Which of the lines in the data mention the string "WebAuthn"? List them all.

## Material provided
════

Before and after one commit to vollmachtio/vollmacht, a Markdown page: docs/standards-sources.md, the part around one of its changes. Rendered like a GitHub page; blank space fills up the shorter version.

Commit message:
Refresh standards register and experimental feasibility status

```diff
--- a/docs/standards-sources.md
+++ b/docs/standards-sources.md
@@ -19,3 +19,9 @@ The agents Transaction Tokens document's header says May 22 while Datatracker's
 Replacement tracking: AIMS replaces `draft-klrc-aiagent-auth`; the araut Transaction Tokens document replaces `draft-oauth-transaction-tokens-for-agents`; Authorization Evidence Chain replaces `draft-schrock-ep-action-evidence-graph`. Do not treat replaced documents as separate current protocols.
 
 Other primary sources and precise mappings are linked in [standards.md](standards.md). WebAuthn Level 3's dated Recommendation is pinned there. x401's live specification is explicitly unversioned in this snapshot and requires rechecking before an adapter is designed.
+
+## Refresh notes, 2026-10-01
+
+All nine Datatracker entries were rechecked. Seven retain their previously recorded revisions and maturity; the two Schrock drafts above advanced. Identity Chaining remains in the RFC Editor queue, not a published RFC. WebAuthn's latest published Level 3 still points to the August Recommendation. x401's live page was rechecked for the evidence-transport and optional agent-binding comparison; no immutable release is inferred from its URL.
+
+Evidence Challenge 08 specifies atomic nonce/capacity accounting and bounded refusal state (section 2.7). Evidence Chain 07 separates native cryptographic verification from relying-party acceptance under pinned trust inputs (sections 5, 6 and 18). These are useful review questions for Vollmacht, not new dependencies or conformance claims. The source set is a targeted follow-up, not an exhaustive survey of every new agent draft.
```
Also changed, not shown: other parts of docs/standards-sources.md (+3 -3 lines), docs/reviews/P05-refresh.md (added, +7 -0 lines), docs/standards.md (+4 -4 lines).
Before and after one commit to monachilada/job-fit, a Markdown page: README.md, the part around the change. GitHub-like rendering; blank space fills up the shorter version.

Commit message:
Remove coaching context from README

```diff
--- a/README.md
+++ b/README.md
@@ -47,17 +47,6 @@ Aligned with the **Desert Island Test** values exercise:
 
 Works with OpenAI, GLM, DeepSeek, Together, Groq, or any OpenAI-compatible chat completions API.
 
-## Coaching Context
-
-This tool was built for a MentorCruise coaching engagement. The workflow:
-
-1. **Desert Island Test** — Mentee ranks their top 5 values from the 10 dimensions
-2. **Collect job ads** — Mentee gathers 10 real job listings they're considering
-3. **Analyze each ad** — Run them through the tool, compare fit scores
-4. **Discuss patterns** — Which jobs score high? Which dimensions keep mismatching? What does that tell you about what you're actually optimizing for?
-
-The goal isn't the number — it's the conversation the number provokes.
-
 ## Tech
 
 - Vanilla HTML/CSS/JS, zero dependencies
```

════

## Reply
 Other primary sources and precise mappings are linked in [standards.md](standards.md). WebAuthn Level 3's dated Recommendation is pinned there. x401's live specification is explicitly unversioned in this snapshot and requires rechecking before an adapter is designed.
+All nine Datatracker entries were rechecked. Seven retain their previously recorded revisions and maturity; the two Schrock drafts above advanced. Identity Chaining remains in the RFC Editor queue, not a published RFC. WebAuthn's latest published Level 3 still points to the August Recommendation. x401's live page was rechecked for the evidence-transport and optional agent-binding comparison; no immutable release is inferred from its URL.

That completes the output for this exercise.